Not that I didn’t see the beauty around me- a coworker feeling appreciated by recognition of a haircut, a movement of the Spirit during the sign of Peace, homemade pie and homegrown appreciation, a volunteer coming into her own in a space she finds safety in, and conversation far beyond the boundaries of cordial office chatter. All of it was meaningful and beautiful.
Still, I wish I could have seen the beauty of that sky. The chance beauty found and shared by another. While I know it will be there tomorrow, somehow having missed it today is missing a connection. A connection with another soul, with the moment, with God.
That leads me to my second sentiment for this All Souls’ Day. It surfaced at Mass this morning. Reflecting on the readings for the day and the meaning behind this day of remembrance and, ultimately, celebration, Fr. Bruce honed in on a very certain point about this day and the end of this life: When all that is, will be God.

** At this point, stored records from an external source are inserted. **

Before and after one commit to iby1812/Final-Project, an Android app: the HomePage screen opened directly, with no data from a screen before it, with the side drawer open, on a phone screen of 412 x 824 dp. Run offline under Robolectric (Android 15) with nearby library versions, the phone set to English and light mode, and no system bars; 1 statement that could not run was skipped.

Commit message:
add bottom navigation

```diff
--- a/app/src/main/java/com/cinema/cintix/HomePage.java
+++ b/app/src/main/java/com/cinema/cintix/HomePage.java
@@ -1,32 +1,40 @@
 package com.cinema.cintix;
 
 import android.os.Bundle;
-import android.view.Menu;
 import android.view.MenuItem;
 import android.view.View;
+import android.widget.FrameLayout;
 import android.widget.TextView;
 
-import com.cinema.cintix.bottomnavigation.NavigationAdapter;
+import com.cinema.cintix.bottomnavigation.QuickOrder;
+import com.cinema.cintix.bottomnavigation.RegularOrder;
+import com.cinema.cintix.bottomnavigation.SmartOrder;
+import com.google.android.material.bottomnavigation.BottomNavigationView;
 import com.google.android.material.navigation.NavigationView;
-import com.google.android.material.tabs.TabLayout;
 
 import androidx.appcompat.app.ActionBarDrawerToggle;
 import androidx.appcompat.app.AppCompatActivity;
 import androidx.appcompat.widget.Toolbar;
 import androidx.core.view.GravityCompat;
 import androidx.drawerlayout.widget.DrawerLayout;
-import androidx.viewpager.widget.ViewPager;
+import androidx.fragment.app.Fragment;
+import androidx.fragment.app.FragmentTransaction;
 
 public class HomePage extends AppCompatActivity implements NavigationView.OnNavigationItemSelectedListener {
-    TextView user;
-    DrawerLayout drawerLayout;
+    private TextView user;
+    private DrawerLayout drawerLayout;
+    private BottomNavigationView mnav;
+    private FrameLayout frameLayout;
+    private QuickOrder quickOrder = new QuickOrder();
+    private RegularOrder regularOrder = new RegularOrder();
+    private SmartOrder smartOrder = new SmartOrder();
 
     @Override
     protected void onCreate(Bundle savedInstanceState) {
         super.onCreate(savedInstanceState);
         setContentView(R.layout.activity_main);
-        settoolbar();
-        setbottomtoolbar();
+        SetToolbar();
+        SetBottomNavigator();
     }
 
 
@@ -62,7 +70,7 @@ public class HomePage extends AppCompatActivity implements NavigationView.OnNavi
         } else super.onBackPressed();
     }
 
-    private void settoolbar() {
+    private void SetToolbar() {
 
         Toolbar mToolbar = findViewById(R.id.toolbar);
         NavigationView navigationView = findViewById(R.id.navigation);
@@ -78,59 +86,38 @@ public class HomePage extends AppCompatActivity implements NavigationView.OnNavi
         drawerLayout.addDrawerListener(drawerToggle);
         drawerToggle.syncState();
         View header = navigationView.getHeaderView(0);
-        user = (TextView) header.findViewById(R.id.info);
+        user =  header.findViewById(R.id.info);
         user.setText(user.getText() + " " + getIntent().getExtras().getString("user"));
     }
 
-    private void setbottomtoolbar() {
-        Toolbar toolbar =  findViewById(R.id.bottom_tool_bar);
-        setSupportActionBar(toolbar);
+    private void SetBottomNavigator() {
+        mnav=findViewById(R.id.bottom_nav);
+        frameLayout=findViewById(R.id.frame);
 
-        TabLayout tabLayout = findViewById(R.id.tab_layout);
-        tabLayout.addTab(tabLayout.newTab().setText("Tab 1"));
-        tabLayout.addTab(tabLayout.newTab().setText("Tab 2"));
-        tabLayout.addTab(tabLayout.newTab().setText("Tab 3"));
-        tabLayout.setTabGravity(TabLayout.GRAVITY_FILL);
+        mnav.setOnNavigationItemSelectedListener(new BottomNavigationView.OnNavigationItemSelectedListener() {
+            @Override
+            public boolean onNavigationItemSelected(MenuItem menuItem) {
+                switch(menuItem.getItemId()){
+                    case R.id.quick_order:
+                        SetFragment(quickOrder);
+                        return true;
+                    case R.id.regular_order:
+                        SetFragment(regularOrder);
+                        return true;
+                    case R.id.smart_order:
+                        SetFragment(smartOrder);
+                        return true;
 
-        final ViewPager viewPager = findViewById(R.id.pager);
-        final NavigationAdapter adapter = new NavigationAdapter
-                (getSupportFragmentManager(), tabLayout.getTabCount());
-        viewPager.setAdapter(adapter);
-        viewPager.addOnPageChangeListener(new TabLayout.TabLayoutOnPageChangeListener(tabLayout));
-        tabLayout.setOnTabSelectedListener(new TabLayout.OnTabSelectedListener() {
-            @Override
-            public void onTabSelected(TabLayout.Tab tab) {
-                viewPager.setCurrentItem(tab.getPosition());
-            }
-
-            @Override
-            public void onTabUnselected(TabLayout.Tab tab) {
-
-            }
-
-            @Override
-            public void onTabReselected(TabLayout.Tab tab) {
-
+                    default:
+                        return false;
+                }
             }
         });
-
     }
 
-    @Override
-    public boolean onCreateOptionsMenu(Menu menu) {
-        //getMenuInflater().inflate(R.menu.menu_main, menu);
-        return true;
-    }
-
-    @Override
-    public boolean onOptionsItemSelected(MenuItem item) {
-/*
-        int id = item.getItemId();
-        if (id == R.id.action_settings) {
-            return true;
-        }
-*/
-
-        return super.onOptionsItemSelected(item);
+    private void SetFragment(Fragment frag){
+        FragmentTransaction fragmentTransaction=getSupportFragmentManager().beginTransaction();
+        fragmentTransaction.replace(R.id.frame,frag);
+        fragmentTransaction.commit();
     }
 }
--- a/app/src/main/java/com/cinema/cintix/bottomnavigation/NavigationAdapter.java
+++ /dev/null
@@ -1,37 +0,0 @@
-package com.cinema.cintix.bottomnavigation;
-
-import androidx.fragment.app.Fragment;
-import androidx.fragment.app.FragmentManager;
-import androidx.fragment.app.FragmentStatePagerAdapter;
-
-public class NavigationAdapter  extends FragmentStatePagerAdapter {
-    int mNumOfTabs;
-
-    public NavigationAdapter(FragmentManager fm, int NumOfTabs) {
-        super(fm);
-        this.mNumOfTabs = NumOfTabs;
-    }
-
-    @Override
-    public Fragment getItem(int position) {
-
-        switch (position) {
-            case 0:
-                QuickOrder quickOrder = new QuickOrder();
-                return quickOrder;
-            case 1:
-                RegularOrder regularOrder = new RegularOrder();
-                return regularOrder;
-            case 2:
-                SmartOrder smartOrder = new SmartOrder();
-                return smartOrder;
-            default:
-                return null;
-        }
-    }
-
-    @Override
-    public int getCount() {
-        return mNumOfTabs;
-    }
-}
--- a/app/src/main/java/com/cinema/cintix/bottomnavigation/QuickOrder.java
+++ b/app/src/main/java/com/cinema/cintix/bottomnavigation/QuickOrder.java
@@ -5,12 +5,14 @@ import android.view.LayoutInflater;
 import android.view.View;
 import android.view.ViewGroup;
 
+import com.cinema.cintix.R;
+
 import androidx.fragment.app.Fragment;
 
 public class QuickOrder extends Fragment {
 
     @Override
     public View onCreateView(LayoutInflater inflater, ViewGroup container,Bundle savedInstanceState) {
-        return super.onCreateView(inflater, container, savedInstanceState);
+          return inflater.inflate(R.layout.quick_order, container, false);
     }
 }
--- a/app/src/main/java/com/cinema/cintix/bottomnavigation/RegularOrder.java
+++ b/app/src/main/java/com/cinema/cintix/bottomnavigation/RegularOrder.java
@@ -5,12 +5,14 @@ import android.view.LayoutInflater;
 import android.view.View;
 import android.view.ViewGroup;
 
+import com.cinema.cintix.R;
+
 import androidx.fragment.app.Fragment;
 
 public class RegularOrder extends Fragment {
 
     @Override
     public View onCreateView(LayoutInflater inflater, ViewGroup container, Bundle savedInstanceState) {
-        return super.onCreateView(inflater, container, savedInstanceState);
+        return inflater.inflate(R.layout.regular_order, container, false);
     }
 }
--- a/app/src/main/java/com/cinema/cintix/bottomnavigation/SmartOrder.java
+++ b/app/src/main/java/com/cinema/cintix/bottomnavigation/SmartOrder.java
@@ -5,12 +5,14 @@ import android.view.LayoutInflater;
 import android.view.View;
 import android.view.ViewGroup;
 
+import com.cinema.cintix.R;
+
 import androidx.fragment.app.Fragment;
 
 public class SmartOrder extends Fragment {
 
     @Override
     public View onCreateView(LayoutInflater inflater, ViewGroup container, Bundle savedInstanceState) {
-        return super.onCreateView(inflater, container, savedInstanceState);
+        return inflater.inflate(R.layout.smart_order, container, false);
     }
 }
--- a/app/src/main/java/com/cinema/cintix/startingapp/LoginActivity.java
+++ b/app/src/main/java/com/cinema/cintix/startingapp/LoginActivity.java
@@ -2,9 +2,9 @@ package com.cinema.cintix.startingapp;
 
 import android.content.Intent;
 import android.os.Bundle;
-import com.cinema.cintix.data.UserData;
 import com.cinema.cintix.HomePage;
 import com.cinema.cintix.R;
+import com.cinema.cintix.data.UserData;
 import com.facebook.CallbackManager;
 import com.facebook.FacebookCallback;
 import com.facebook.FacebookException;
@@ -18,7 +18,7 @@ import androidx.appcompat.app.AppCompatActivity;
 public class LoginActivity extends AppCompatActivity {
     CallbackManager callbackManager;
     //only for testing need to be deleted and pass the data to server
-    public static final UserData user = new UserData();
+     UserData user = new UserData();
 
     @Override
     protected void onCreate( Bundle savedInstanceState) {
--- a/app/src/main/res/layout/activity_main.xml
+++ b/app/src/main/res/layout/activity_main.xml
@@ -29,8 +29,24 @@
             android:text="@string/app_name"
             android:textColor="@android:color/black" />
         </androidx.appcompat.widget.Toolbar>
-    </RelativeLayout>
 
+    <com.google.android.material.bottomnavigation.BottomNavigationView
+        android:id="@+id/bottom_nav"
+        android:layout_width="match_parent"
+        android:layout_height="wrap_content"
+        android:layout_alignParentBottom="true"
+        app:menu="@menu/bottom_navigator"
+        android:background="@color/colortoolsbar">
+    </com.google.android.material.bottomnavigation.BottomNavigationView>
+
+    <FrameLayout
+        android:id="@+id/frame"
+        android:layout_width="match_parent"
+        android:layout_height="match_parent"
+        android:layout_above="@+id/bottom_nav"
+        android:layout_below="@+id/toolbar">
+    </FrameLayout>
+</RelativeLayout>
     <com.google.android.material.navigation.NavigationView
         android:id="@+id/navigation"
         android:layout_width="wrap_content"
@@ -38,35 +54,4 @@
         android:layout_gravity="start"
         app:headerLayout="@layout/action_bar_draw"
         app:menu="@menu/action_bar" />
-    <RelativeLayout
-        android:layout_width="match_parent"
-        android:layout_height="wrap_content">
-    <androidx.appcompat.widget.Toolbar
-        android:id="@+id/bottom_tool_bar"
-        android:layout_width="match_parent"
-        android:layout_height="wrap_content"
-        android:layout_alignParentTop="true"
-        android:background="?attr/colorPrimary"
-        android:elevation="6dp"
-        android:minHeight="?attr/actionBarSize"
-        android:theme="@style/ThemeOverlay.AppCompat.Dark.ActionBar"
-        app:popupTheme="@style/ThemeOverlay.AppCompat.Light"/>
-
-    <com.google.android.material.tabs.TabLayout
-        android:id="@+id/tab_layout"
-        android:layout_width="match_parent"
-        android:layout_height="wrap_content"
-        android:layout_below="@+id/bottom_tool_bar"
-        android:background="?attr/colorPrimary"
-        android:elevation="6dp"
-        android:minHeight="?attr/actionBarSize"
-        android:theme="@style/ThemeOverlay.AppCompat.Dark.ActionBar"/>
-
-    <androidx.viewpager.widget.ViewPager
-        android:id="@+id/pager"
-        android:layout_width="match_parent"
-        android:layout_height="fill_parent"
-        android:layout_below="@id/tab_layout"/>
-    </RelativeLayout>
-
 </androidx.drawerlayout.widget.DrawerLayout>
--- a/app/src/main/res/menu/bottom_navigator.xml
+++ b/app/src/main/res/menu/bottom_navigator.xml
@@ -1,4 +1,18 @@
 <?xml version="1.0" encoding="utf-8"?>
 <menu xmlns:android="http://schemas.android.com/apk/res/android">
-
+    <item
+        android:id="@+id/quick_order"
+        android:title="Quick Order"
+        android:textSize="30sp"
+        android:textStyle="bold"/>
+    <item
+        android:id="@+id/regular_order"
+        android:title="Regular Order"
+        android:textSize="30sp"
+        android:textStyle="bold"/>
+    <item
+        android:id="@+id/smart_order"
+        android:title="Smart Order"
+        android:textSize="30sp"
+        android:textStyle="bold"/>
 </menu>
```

I sat with that phrase for a while, considering in all my humanity what it was meant to say to my soul. First, I faced the meaning in it, that at the end of this life as we draw close to God and enter into the Kingdom to come, all that we encounter in the joy and glory of that moment will be God. In that moment of being in a way we have never been before, all will be as it is and will be God. Such divinity and sanctity- to find at the end of known being, not simply the unknown, but the grace-filled, triumphant moment of being one with God- completely unknown yet known inexplicably in the depths of our soul.
That moment is one held in faith. Rested and grounded in the confidence of the promises of Christ. It is the result of a life well lived- a life that seeks unity. One that strives to discover and be present to all that is and, in the process, recognizes that all of this is and always will be God. It is in this that the soul rests.
Today, I find that that is what my soul can rest in and I pray that all those who have passed from this life are enjoying that- a place, a space, a being where all that is is God. That is serenity. It is what I seek in this life, and as I draw closer to God that sensation of nearing that being is but a foretaste of what is to come. It is the sensation of finding God in the moment; being united with others and through them God; uncovering beauty among the mundane- even if it only peeks through the iron grate of the El, the smallest window of a soul shared, or the call from another to take a chance to see it in what has been there all along.